Task details: Look at each line below and count those with the word "radius"; the answer is that number only.
*** Working data Section Begins ***
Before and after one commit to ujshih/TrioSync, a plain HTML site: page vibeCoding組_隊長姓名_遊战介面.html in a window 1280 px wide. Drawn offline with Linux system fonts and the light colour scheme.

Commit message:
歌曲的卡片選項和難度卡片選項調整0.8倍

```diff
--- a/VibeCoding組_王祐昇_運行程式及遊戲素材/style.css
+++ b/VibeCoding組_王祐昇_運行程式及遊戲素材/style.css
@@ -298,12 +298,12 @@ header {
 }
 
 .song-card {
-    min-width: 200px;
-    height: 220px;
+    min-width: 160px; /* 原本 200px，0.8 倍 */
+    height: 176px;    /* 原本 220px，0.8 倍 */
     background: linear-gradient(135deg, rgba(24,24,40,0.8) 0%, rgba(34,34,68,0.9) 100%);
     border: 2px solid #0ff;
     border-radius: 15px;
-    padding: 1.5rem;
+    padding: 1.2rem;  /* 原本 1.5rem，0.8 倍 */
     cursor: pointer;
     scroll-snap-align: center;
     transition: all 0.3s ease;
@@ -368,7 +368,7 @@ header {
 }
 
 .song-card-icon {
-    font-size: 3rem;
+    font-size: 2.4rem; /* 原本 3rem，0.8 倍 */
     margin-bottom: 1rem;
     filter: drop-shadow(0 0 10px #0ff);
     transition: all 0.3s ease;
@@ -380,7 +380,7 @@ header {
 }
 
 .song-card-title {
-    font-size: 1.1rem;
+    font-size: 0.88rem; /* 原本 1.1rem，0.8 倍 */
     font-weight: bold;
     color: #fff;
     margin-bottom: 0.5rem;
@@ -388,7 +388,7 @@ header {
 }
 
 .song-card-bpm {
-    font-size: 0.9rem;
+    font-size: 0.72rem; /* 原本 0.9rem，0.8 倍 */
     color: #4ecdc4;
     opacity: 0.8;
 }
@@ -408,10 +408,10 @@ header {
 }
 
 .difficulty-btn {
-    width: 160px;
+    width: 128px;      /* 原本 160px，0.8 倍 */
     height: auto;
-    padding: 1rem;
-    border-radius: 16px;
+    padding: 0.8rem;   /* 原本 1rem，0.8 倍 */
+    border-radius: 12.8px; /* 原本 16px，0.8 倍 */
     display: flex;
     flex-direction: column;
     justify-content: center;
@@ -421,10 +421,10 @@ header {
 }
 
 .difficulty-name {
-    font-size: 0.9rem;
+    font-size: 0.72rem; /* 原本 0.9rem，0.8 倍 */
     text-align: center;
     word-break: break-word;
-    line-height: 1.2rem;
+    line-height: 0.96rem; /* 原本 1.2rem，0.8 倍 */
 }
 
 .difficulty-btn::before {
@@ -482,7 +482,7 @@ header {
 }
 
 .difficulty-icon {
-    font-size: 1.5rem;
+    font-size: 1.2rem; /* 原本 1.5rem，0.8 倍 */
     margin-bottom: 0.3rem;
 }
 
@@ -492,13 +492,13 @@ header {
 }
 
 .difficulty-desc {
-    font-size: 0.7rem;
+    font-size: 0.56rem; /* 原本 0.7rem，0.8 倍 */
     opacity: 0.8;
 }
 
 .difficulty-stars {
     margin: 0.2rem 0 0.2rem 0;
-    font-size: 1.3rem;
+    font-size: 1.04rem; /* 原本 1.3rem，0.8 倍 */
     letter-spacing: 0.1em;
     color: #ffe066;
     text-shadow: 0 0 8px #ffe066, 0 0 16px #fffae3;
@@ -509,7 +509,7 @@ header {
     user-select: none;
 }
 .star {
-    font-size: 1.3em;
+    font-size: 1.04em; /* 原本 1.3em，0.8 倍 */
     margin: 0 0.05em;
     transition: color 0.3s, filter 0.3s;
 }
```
*** Working data Section Ends ***
Output of the exercise: 3